The purpose of this brief article is to demonstrate the value of identifying “good dog trainers” and incorporating this knowledge into your veterinary practice. The following recommendations represent a consensus document compiled by the authors as one of the final projects in the Advanced Applied Clinical Behavioral Medicine course at the 2004 NAVC PGI. Many of the authors are now using these recommendations in their practices in ways that have increased their productivity and altered the way they now practice medicine.
Tag: journal veterinary behavior
Why consider the use of Shock Collars (E-Stimulus, E-Touch) carefully
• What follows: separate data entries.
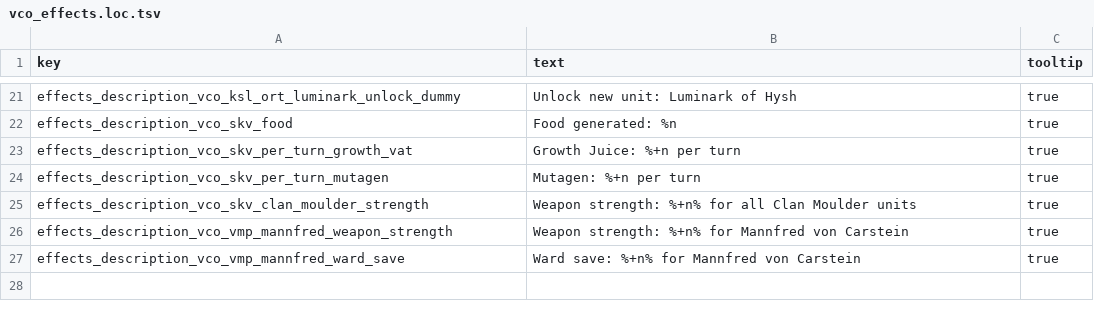
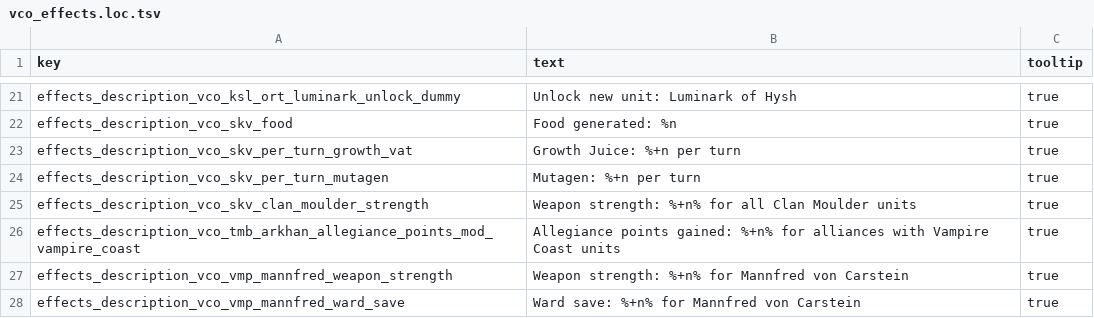
Before and after one commit to msolefonte/vco, a TSV file: src/db/vco_effects.loc.tsv, drawn as a sheet; only a part is shown, gaps mark what is left out.

```diff
--- a/src/db/vco_effects.loc.tsv
+++ b/src/db/vco_effects.loc.tsv
@@ -25,2 +25,3 @@ effects_description_vco_skv_per_turn_mutagen	Mutagen: %+n per turn	true
 effects_description_vco_skv_clan_moulder_strength	Weapon strength: %+n% for all Clan Moulder units	true
+effects_description_vco_tmb_arkhan_allegiance_points_mod_vampire_coast	Allegiance points gained: %+n% for alliances with Vampire Coast units	true
 effects_description_vco_vmp_mannfred_weapon_strength	Weapon strength: %+n% for Mannfred von Carstein	true
```
Also changed, not shown: src/db/vco_mission_text.loc.tsv, 5 other files.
Why consider the use of Shock Collars (E-Stimulus, E-Touch) carefully This is a bit technical but brief overview on this issue. I will do my best to make it easy for everyone to understand. In the JVB (2007) Overall evaluated the molecular and cellular use of shock on the learning process. She suggested, "we may be changing other behaviors or processes” with these collars technically called E-Stimulus Devices. Overall (2007) uses what she describes as “a landmark study” by Schilder and van der Borg published in Applied Animal Behavior (2004). Schilder and van der Borg noticed dogs exhibiting more stress related behavior when using these types of devices. Stress related behavior continued with the control group, during free time in the handlers presence while at parks, when dogs should be relaxed. Stress behaviors and/or conflict resolution behaviors is extensively defined in recent dog literature.
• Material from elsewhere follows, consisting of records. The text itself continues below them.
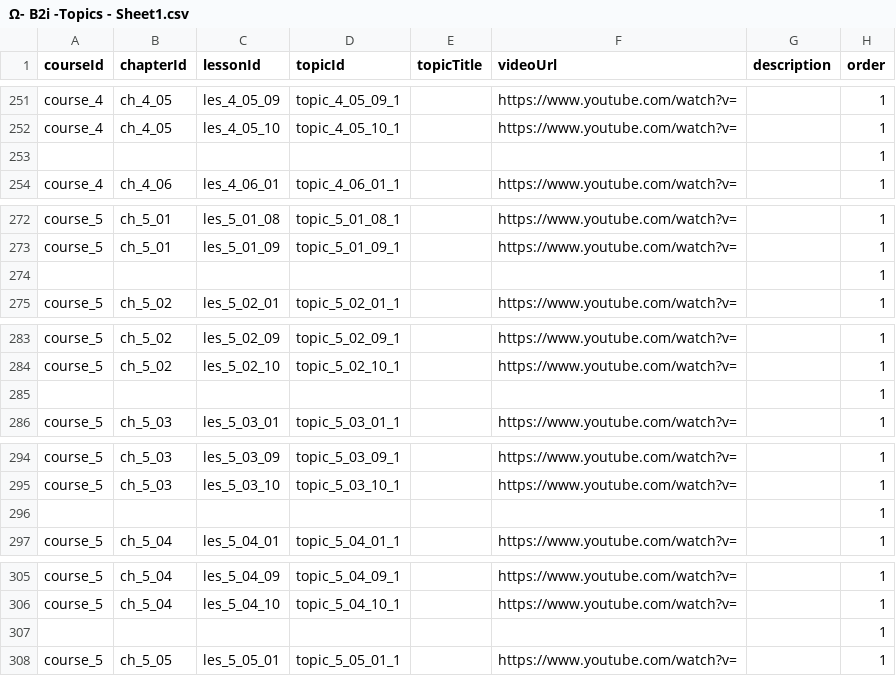
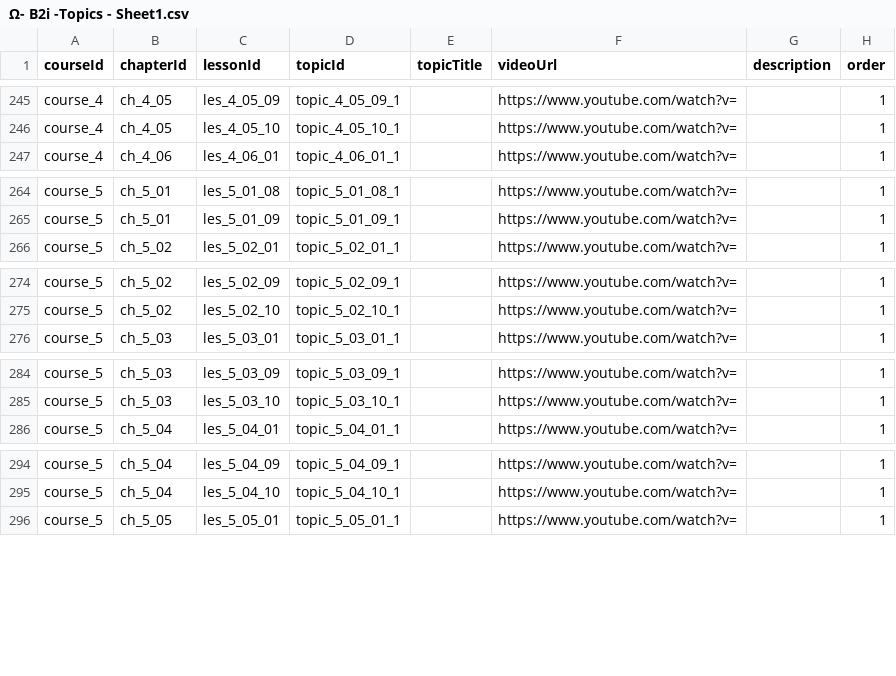
Before and after one commit to anasaran11/omega--B2i--course-syllabus, a CSV file: Ω- B2i -Topics - Sheet1.csv, drawn as a sheet; only a part is shown, gaps mark what is left out; removed rows and columns are numbered as before the commit, all else as after; the diff covers the shown part only; the diff names each change by its address in the sheet, - before the commit and + after, or states it on an @@ line.

```diff
--- a/Ω- B2i -Topics - Sheet1.csv
+++ b/Ω- B2i -Topics - Sheet1.csv
-row 253:  |  |  |  |  |  |  | 1
-row 274:  |  |  |  |  |  |  | 1
-row 285:  |  |  |  |  |  |  | 1
-row 296:  |  |  |  |  |  |  | 1
-row 307:  |  |  |  |  |  |  | 1
```
Also changed, not shown: 9 added rows and 23 removed rows elsewhere in this file.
Training is a quality of life issue for dogs. What training tools are recommended and should be avoided?
Training is a quality of life issue for pets…What training tools are recommended and should be avoided? I’ve included in the following a list of recommended dog training tools and dog-training tools that should be avoided. The recommendation was published in the Journal of Veterinary Behavior (2006) and presented at the Advanced Behavior Course at the North American Veterinary Conference, Post Graduate Institute However, many dog owners are unaware of these recommendations and continue to use Flexi-Leads even though professional dog trainers do not use them. However, given the right instruction, proper size Flexi-Lead, owners can learn to navigate their dog effectively. I have created the following video demonstrating how a professional trainer can use them. If you still prefer using this tool but still struggle to manage your pulling dog, you can get help from a professional dog trainer. However, these devices can be very problematic, dangerous and not used properly do encourage inappropriate dog manners and behavior.